The Demanding State of I.T. The Demanding State of I.T. Presentation Transcript

  • The Demanding State of IT How CIOs can help their companies grow profitably in a slow economic recovery Abbie Lundberg, Lundberg Media Former Editor in Chief, CIO Magazine
  • profitable growth Photo by Matthew Fang
  • a slow recovery Photo by Steve Wall
  • Photo by Jack Wolf competition
  • IT savvy firms are 20% more profitable than their competitors -MIT Center for Information Systems Research
  •  
  • innovation efficiency Photo by jomilo75
  • Can you pat your head and rub your belly at the same time?
  • State of the CIO Current Distribution of CIOs Future Distribution of CIOs 0 25 50 75 100
  •  
  • Photo by Doug Shick
  • Photo by Kevin Tyson
  • efficiency Photo by jomilo75
  • attack fixed costs Photo by Matti Mattila 70%
  • Low cost of entry Variable capacity Data and application portability … but also data protection risk Cloud Computing Photo by Jenny Downing hardware software platform
  • Cloud from the Inside Out Photo by Jenny Downing
  • Photo by Jenny Downing
  •  
  • Software as a Service Photo by Massimo Strazzeri
  • Lighting the Way to the Cloud Photo by Jenny Downing
  • innovation Photo by jomilo75
  • Digitization Hyperconnectivity Photo by vaXzine. Visualizaiton created by Lanet-vi program of I. Alvarez-Hamelin et al.
  • Photo by O2UKOfficial
  • Morphing your web site to match the needs & styles of individual visitors can increase sales by almost 20% “ Web Site Morphing,” by Glen L. Urban, John R. Hauser, Guilherme Liberali, Michael Braun and Fareena Sultan, MIT Sloan School of Management
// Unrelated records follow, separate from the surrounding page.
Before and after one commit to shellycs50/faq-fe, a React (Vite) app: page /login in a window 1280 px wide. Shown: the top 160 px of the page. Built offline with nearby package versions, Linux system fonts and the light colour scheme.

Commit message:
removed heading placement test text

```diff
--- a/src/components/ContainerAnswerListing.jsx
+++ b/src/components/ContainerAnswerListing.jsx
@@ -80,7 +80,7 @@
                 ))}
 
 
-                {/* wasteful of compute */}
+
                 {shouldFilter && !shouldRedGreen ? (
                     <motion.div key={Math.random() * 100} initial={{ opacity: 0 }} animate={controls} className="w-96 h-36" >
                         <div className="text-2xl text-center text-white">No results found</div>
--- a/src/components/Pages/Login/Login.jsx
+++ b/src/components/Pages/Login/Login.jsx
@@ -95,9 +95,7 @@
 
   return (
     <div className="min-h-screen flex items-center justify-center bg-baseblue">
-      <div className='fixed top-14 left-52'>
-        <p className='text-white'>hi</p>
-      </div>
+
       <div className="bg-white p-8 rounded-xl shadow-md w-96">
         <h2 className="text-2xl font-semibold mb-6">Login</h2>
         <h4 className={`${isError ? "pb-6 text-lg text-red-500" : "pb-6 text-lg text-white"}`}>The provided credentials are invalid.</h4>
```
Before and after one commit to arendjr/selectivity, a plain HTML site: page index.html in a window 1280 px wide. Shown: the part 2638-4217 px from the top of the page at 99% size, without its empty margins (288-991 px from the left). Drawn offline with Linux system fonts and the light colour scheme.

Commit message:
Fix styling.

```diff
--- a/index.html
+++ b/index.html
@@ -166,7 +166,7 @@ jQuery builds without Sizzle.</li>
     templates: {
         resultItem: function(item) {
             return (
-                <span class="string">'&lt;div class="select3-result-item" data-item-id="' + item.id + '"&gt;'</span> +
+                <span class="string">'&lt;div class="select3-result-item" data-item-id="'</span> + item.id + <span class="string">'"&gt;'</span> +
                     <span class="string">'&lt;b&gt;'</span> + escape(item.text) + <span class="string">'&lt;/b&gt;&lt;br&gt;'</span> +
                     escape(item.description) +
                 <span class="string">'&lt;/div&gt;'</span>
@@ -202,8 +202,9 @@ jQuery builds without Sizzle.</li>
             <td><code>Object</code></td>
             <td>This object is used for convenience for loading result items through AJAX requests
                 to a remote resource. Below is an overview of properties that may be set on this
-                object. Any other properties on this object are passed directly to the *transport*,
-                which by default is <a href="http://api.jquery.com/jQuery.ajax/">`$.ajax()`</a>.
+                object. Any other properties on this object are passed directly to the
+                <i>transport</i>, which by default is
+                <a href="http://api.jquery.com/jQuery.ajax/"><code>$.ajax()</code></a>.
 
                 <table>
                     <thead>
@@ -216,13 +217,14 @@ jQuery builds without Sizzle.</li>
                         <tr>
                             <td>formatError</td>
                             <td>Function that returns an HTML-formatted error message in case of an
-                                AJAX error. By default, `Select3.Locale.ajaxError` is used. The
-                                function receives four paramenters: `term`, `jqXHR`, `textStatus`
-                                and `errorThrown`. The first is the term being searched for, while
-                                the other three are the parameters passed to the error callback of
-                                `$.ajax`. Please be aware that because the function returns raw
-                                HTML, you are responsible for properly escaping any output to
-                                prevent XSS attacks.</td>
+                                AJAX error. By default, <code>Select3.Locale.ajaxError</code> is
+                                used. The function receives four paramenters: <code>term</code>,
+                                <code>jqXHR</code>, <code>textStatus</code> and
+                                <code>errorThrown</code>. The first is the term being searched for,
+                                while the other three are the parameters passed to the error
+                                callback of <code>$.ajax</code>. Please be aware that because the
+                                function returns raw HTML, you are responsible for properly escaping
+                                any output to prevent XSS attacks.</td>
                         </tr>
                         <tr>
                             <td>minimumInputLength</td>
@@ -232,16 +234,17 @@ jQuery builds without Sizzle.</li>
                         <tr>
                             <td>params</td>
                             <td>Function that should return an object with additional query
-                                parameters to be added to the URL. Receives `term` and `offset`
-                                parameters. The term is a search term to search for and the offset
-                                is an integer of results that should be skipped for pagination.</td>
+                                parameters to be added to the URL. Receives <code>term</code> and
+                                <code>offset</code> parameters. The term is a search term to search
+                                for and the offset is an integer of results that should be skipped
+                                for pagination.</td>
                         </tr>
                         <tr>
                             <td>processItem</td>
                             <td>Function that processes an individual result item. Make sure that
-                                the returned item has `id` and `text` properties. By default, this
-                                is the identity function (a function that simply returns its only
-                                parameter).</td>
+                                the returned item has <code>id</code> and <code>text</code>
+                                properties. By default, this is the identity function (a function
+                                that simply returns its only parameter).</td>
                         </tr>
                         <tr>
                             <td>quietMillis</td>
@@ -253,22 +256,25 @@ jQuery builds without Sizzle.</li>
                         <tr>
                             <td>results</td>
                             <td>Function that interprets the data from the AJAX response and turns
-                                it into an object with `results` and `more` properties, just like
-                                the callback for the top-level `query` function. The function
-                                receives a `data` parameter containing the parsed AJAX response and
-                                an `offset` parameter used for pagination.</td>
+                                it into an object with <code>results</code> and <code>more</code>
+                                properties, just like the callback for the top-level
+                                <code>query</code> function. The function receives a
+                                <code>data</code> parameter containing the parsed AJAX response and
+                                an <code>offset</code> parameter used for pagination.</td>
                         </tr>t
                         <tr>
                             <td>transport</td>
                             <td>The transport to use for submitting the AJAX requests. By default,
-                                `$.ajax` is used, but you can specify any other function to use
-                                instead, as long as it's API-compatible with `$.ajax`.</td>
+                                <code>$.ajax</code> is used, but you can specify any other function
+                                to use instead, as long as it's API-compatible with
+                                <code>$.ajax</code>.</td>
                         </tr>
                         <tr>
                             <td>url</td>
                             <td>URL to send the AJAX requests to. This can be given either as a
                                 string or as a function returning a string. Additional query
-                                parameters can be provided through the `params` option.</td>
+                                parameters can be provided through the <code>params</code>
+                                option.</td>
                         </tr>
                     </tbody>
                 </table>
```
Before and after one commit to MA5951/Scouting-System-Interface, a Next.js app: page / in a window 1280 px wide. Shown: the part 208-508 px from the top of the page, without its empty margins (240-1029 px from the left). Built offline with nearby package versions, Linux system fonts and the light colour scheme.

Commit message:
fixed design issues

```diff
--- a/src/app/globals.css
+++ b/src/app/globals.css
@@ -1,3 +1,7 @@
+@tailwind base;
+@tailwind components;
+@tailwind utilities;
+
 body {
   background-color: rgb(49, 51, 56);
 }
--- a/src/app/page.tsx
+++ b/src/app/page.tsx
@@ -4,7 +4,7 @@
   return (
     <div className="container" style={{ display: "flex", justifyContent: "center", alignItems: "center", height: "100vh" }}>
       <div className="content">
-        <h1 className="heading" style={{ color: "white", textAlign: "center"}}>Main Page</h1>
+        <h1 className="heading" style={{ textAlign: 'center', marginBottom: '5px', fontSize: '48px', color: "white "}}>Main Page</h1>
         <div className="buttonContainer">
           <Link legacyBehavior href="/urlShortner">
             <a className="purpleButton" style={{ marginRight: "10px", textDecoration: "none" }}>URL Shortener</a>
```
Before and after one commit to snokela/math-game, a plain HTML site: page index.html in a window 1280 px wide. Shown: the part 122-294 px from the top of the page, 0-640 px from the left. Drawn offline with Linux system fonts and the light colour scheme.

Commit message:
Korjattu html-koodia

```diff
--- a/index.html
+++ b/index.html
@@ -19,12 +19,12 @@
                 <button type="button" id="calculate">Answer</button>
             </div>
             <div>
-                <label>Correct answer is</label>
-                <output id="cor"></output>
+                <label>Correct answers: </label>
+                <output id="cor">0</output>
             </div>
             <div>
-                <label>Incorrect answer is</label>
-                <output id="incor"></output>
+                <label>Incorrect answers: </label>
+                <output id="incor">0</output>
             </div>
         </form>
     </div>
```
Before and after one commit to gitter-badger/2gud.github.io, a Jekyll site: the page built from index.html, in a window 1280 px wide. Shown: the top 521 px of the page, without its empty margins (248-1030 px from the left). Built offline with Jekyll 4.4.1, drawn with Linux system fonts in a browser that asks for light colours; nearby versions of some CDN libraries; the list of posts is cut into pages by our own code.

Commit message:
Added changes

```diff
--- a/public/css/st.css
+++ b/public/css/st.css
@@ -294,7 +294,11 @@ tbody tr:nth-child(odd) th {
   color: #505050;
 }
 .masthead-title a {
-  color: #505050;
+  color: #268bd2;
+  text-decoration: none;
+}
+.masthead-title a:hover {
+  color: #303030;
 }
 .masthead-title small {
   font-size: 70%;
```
  • Photo by Reto Fetz
  • Graphic by LuMaxArt – www.lumaxart.com
  • Photo by Ludwig Gatzke (Stabilo Boss)
  • Global Enterprise Web 2.0 Spending Source: Forrester Research
  • From IBM CIO 2010 Outlook; http://www.slideshare.net/rooreynolds/ibm-cio-2010-outlook-roo-reynolds . Used with permission
  • From IBM CIO 2010 Outlook; http://www.slideshare.net/rooreynolds/ibm-cio-2010-outlook-roo-reynolds . Used with permission
  • From IBM CIO 2010 Outlook; http://www.slideshare.net/rooreynolds/ibm-cio-2010-outlook-roo-reynolds . Used with permission
    • Simplify
    • Partner
    • Innovate
  • Thank You [email_address]